EXERCISE INSTRUCTIONS —
Wherever the word "index" shows up in the data, report the line it sits in.

↓↓↓

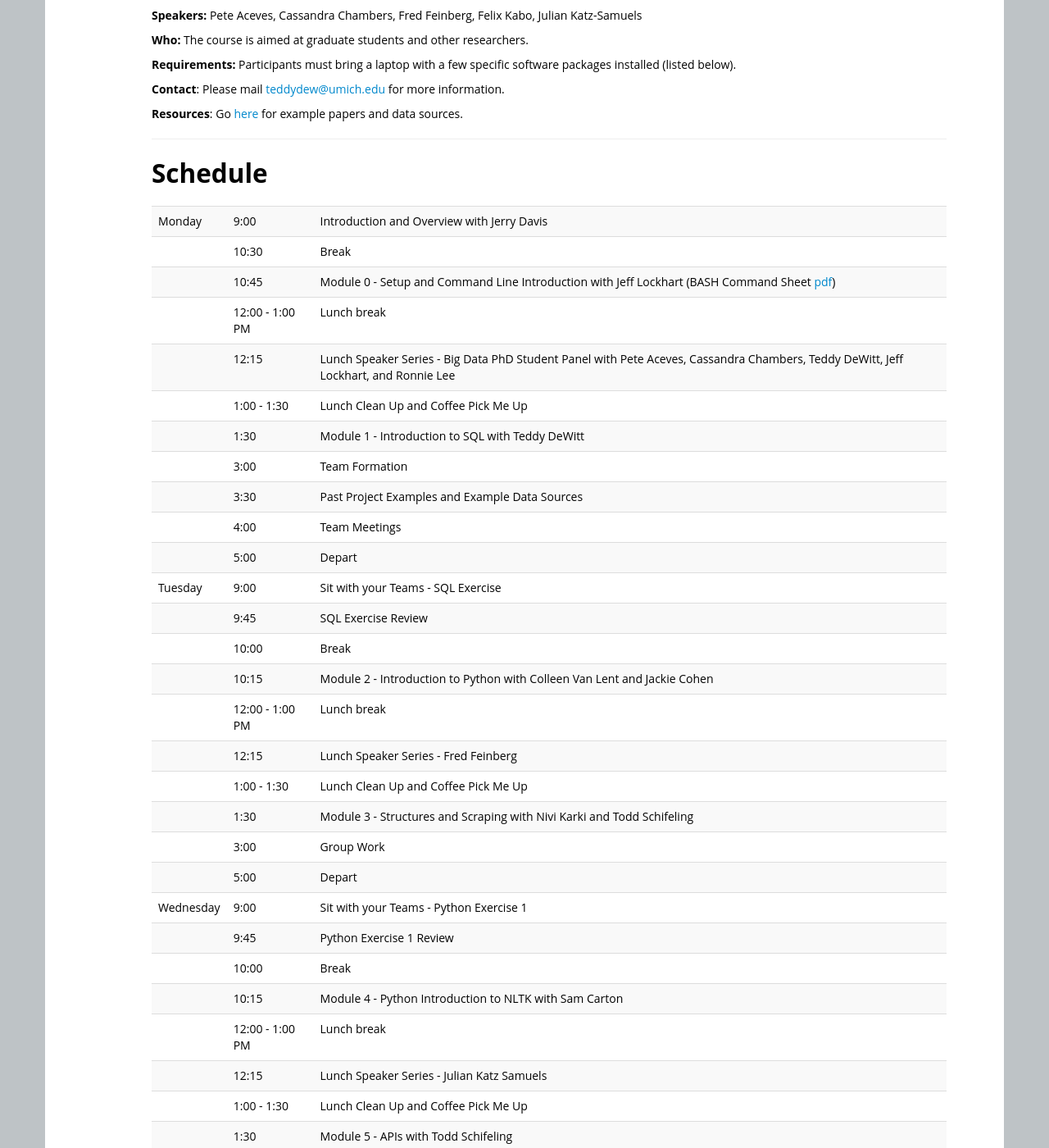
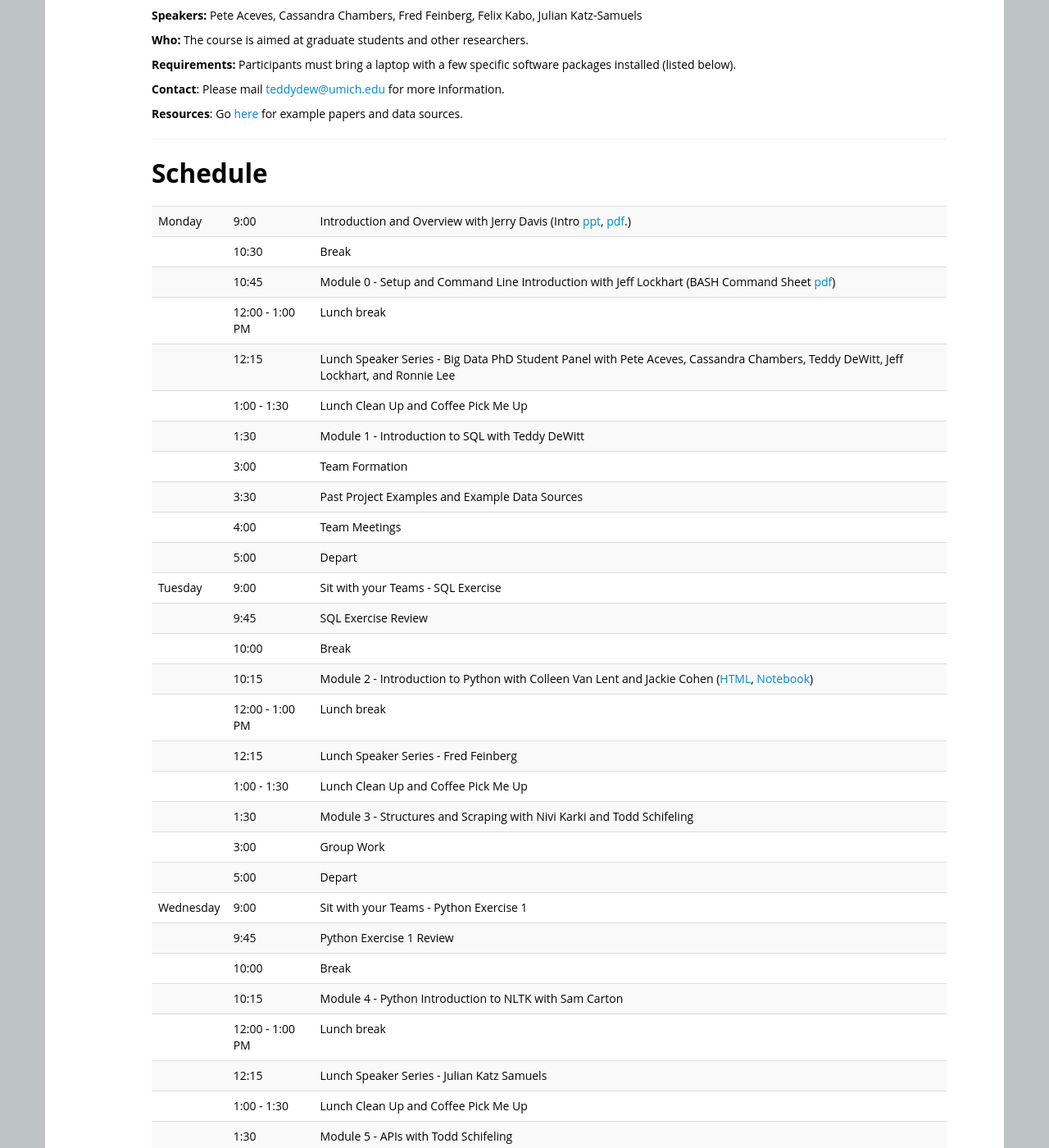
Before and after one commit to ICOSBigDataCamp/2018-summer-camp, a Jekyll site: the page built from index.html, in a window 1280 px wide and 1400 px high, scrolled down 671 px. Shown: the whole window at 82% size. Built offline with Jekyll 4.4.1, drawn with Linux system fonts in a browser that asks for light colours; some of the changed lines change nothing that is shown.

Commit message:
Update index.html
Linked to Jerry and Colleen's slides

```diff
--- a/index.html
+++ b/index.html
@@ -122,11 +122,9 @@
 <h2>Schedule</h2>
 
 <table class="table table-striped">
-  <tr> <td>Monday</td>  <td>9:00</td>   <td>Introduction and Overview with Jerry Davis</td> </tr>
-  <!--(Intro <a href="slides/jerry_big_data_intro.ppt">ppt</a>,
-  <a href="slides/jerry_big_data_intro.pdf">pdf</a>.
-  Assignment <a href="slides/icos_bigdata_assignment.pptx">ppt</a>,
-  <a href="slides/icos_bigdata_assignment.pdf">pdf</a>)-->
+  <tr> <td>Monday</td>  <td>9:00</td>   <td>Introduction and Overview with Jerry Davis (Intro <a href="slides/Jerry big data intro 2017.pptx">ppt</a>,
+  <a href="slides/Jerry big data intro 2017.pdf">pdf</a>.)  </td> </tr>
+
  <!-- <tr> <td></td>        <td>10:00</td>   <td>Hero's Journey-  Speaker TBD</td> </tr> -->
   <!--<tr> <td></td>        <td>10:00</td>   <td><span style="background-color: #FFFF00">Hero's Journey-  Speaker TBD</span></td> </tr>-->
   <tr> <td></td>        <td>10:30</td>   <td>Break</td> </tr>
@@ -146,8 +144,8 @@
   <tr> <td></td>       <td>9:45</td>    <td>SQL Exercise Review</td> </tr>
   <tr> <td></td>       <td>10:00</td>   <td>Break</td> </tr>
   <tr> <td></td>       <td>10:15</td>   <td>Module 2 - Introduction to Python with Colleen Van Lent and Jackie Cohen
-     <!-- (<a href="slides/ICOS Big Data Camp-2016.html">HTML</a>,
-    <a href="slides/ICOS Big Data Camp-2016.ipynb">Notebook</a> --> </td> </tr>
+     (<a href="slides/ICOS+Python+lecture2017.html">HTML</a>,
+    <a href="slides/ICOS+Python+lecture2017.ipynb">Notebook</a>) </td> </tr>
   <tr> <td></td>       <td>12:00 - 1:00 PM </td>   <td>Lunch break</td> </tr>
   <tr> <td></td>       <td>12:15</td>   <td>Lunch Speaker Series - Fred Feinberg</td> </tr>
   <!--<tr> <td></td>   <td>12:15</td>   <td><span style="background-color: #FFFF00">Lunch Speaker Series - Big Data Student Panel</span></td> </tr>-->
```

↑↑↑

SOLUTION FOR THIS PROBLEM —
Before and after one commit to ICOSBigDataCamp/2018-summer-camp, a Jekyll site: the page built from index.html, in a window 1280 px wide and 1400 px high, scrolled down 671 px. Shown: the whole window at 82% size. Built offline with Jekyll 4.4.1, drawn with Linux system fonts in a browser that asks for light colours; some of the changed lines change nothing that is shown.
Update index.html
--- a/index.html
+++ b/index.html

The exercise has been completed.